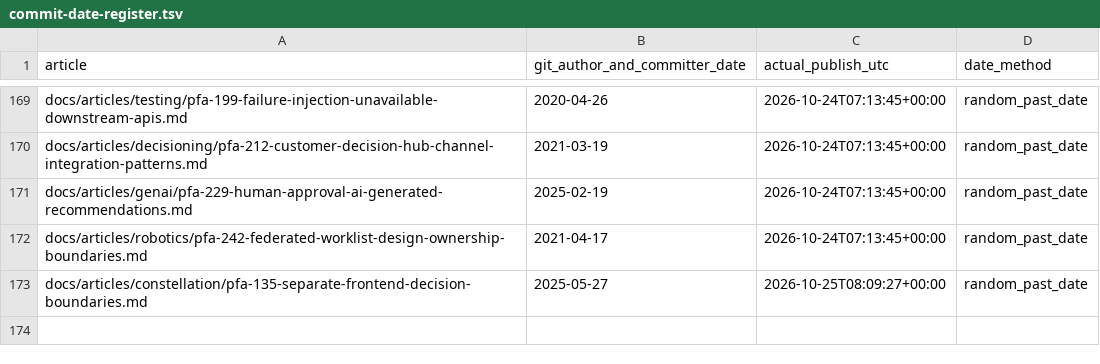
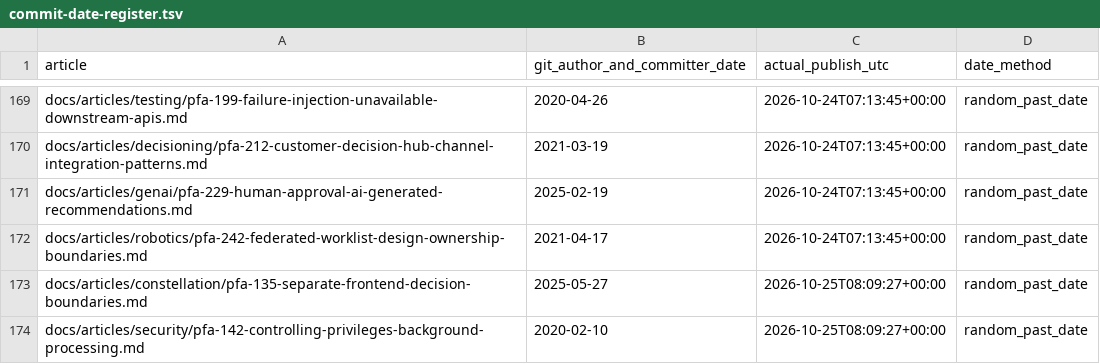
Before and after one commit to chandransandeep/pega-feature-atlas, a TSV file: docs/commit-date-register.tsv, drawn as a sheet; only a part is shown, gaps mark what is left out; the diff names each change by its address in the sheet, - before the commit and + after, or states it on an @@ line.

Commit message:
Publish PFA-142: pfa-142-controlling-privileges-background-processing

```diff
--- a/docs/commit-date-register.tsv
+++ b/docs/commit-date-register.tsv
+row 174: docs/articles/security/pfa-142-controlling-privileges-background-processing.md | 2020-02-10 | 2026-10-25T08:09:27+00:00 | random_past_date
```
Also changed, not shown: 3 other files.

**Exercise**
For each line in the entries that contains the string "processing", make a copy.

**Solution to this problem**
Publish PFA-142: pfa-142-controlling-privileges-background-processing
+row 174: docs/articles/security/pfa-142-controlling-privileges-background-processing.md | 2020-02-10 | 2026-10-25T08:09:27+00:00 | random_past_date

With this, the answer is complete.